"As for Kevin saying Britney divorced him, she was forced to by her lawyers because she went to visit him in New York and he wouldn't see her and the children and her lawyers said if she doesn't divorce him he's going to do it himself," the letter read.
"She was lied to and set up," the letter goes on.
"Her children were taken away and she did spin out of control which any mother would in those circumstances."
Talking about her conservatorship, the writer claimed Britney "has no rights".
Elsewhere, dance studio boss Robert Baker told The Mirror last year that Britney's father, Jamie, is likely the reason the singer is still alive today following her psychiatric episodes.
"I've known Britney since 1998. I saw her at the height of her fame and saw her struggling when things got tough," Baker recalled.
"She was spiralling out of control. She was going through the worst time of her life and needed help. Her dad stepped in and gave her the help she needed. If he hadn't, things could have been very different. I don't think she would still be with us today."
The year 2007 was something of an annus horribilis for Britney Spears. The singer spent most of the year hounded by the tabloid media, who gleefully recorded every toe she put out of line.
At the time, Britney was struggling with substance abuse and reeling from the breakdown of her marriage to Kevin Federline the year prior. In 2007, she checked into rehab twice before checking herself out early. She partied, often without wearing any underwear.
In documentary, Britney Spears – Breaking Point, insiders revealed Britney may have had her life in danger — and the people who were paid to protect her safety may have accepted bribes from paparazzi in exchange for access to the singer.
Esther Tognozzi owns the Los Angeles salon where the Toxic singer infamously shaved her head in February 2007. In the special, Tognozzi revealed that one of the two bodyguards who'd accompanied her to the salon repeatedly opened the blinds to let the horde of photographers outside the shop snap pictures of the singer buzzing off her own hair.
For those close to Britney, her January 2008 breakdown was the final straw. While she was hospitalised her father sought the conservatorship in a court hearing, with Britney's mother Lynne sitting in the audience. Temporary control was granted, with the conservatorship made permanent at the end of 2008.

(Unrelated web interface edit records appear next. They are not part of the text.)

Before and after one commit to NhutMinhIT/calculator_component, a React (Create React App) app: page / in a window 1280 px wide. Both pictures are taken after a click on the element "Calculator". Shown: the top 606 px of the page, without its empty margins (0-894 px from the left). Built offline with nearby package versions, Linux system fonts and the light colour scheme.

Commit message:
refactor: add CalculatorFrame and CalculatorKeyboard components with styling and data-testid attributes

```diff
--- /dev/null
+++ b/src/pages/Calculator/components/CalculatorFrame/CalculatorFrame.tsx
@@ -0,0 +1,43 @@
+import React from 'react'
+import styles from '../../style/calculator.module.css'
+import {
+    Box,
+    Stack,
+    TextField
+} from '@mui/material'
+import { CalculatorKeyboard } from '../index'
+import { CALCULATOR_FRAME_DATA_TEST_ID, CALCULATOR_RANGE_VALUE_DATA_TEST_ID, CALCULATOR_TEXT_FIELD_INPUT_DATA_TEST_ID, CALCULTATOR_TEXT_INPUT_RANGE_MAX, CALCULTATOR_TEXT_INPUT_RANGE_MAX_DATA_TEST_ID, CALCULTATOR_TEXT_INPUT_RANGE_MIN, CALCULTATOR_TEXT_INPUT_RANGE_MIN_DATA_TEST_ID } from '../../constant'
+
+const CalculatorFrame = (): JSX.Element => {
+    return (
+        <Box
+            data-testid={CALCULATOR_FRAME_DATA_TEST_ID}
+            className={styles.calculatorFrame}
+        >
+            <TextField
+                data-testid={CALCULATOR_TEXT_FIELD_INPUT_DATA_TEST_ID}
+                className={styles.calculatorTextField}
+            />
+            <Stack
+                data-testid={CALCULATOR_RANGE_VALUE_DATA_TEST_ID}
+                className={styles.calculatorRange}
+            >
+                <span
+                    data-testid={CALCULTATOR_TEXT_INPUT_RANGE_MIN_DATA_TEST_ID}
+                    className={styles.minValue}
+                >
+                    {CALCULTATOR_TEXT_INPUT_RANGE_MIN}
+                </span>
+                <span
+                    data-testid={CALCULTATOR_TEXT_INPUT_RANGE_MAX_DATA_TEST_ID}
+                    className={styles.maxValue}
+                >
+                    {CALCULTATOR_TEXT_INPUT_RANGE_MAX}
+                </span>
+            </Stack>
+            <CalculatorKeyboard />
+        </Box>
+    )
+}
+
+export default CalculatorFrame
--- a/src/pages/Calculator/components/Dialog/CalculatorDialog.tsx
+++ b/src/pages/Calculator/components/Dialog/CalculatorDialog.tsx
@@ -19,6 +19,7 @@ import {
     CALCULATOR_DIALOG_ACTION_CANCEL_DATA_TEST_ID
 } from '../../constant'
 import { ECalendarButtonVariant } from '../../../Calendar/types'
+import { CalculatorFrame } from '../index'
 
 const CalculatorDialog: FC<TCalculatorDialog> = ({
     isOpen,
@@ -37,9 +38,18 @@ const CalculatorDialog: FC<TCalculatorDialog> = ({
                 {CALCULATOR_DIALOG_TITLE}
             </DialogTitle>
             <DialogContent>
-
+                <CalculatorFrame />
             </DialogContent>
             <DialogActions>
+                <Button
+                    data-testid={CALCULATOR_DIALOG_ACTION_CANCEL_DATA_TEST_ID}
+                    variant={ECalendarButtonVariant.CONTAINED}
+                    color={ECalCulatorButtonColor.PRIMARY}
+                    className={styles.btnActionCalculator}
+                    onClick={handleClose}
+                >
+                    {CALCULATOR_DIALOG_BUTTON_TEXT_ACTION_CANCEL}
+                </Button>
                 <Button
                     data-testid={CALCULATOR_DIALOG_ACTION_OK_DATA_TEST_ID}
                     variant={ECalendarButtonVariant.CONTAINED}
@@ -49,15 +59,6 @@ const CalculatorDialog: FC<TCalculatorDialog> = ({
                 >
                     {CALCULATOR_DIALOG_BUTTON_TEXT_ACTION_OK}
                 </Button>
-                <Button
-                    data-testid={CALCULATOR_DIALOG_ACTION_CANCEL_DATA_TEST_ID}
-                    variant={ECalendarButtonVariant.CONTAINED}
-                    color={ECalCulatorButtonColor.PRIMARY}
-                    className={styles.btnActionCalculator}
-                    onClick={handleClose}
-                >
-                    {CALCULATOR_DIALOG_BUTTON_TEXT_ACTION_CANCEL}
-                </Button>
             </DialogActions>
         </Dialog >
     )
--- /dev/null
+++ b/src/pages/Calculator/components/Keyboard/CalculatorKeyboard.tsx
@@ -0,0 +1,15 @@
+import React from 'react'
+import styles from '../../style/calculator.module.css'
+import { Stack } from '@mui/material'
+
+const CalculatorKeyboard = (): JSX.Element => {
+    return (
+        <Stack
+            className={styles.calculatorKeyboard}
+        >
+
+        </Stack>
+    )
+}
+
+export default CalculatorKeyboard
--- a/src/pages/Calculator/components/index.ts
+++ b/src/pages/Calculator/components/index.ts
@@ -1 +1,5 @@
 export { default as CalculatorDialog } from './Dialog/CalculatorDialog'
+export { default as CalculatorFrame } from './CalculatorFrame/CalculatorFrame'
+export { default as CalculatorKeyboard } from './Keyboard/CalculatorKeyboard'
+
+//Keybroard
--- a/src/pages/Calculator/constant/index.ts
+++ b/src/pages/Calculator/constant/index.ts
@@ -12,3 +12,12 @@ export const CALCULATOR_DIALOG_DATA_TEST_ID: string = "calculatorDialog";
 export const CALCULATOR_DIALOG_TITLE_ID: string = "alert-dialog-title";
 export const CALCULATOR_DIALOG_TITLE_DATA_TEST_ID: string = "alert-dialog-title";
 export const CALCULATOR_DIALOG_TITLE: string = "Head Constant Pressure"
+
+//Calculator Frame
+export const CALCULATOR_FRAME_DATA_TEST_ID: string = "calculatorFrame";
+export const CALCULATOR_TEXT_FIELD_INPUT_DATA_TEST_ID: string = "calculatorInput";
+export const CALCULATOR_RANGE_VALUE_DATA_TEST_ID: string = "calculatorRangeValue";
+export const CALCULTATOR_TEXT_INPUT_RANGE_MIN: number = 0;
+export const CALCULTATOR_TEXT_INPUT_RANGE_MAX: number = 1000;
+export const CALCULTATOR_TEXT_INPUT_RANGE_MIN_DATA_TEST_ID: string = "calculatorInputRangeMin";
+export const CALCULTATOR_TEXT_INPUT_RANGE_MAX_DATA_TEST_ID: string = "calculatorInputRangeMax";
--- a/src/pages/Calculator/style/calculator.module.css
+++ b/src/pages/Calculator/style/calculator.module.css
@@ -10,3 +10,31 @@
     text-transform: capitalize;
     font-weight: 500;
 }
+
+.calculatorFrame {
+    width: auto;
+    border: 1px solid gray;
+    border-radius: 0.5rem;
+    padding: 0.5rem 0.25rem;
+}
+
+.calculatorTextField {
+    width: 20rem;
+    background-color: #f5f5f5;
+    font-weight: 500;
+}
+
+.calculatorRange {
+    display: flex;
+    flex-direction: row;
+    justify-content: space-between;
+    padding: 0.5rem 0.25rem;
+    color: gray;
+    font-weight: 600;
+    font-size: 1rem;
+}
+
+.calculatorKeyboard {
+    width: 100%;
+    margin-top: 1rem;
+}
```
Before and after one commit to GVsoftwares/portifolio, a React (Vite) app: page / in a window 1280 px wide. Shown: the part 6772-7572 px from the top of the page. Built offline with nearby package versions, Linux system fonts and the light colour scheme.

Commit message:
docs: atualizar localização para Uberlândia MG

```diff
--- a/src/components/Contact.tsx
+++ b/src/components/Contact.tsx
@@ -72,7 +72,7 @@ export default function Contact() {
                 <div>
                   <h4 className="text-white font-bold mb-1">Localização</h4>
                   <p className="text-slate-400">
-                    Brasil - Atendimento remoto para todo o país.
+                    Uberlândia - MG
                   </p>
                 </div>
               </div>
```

In April 2019, Spears checked into a mental health facility, reportedly due to the stress of her father Jamie Spears' illness.
Britney slammed reports she was committed against her will before leaving treatment at the end of that month.
CUSTODY BATTLE AND FAMILY DRAMA
Last year, Britney and her ex-husband Kevin Federline reached a new custody agreement where Federline, 42, will have 70 per cent custody of sons Sean Preston, 14, and Jayden James, 13, to Britney's 30 per cent going forward.
It came after the former couple feuded in court over Federline's request to increase child support payments from the star in 2018.
Federline and Spears, 37, previously shared 50-50 custody of their boys.
Britney filed for divorce from the former dancer in November 2006. The split was settled in March 2007. At the time, Federline maintained custody of the children until Spears stabilised after her widely publicised breakdown.
In September last year, Britney's father was accused of abusing her son, Sean, 14, with TMZ reporting that complaint was lodged to police by Sean's father, Kevin Federline. Law enforcement said the incident allegedly occurred at Britney's home in Ventura County, California.
Sean, 14, allegedly got into an argument with Jamie, and during which the older man reportedly broke down a door to get to the teenager, and put his hands on him.
Nobody was injured during the incident, however the teen was alarmed and reported it local Sheriff's department the following day.
In March, Sean went on a major Instagram rant, calling his grandfather Jamie a "d**k" and revealing his troubled mum may "quit" music for good.